Aristotle and marine biodiversity
Many people are unaware that the great Greek philosopher Aristotle can also be regarded as “the father of marine biodiversity”. Indeed, this “Linnaeus avant la lettre” spent a considerable part of his life studying marine species. In fact, more than 40% of the animals he studied in his zoological works had a marine origin. If Aristotle were still alive today, he would have made an excellent ambassador for modern marine biodiversity research. To highlight his very early contributions to the study of marine biodiversity, we are featuring a series of five stories that cover different aspects of his life and research, linking his work to current initiatives and projects, and demonstrating that at least part of his work is still relevant and very much alive today…
In recognition of Aristotle’s important contribution to philosophy and science, UNESCO declared 2016 (the year of his 2400th birth anniversary) as the “Aristotle Anniversary Year”. To celebrate his specific contributions to marine sciences, we are featuring 5 stories, linking Aristotle’s scientific contributions to taxonomy, ecology and species distributions to current-day initiatives such as the World Register of Marine Species (WoRMS), the European LifeWatch (featuring the Belgian and Greek contributions), the European Marine Observation and Data Network (EMODnet) and the European node of the Ocean Biogeographic Information System (EurOBIS).

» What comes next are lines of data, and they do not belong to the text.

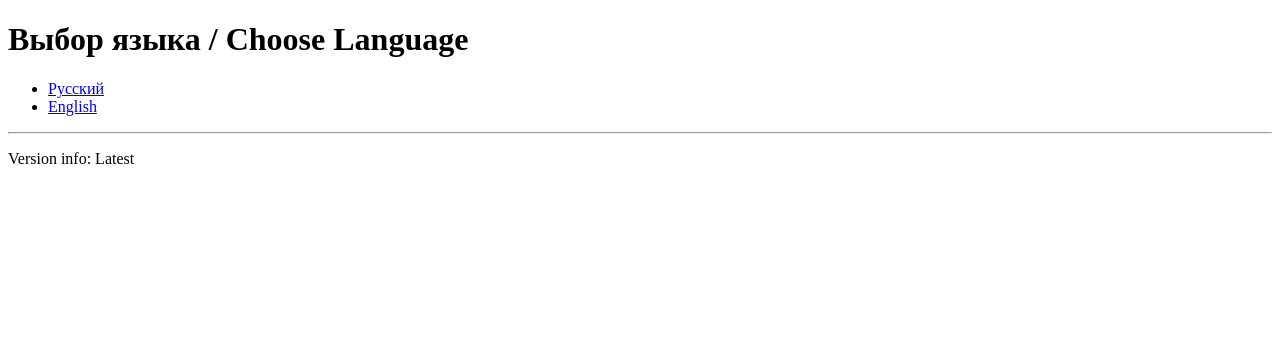
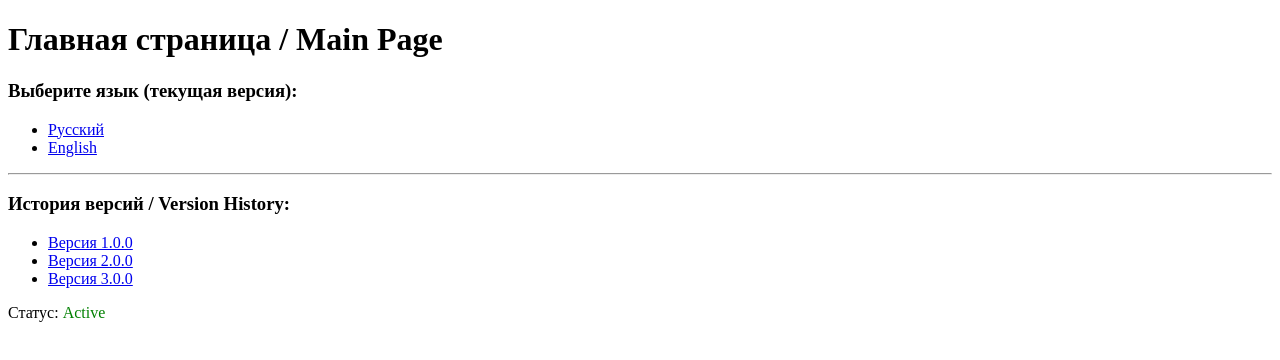
Before and after one commit to krepuk/web-lab, a plain HTML site: page index.html in a window 1280 px wide. Drawn offline with Linux system fonts and the light colour scheme.

Commit message:
Update index.html

```diff
--- a/index.html
+++ b/index.html
@@ -5,12 +5,23 @@
     <title>Главная / Home</title>
 </head>
 <body>
-    <h1>Выбор языка / Choose Language</h1>
+    <h1>Главная страница / Main Page</h1>
+
+    <h3>Выберите язык (текущая версия):</h3>
     <ul>
         <li><a href="ru/index.html">Русский</a></li>
         <li><a href="en/index.html">English</a></li>
     </ul>
+
     <hr>
-    <p>Version info: <span id="version">Latest</span></p>
+
+    <h3>История версий / Version History:</h3>
+    <ul>
+        <li><a href="./v1.0.0/">Версия 1.0.0</a></li>
+        <li><a href="./v2.0.0/">Версия 2.0.0</a></li>
+        <li><a href="./v3.0.0/">Версия 3.0.0</a></li>
+    </ul>
+
+    <p>Статус: <span style="color: green;">Active</span></p>
 </body>
 </html>
```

Aristotle, the ‘marine Linnaeus’ avant la lettre
Aristotle and his remarkable achievements in the field of marine taxonomy
Aristotle and his work on marine species traits
Aristotle on species distributions and migration patterns
Aristotle and how he contributed to marine animal nomenclature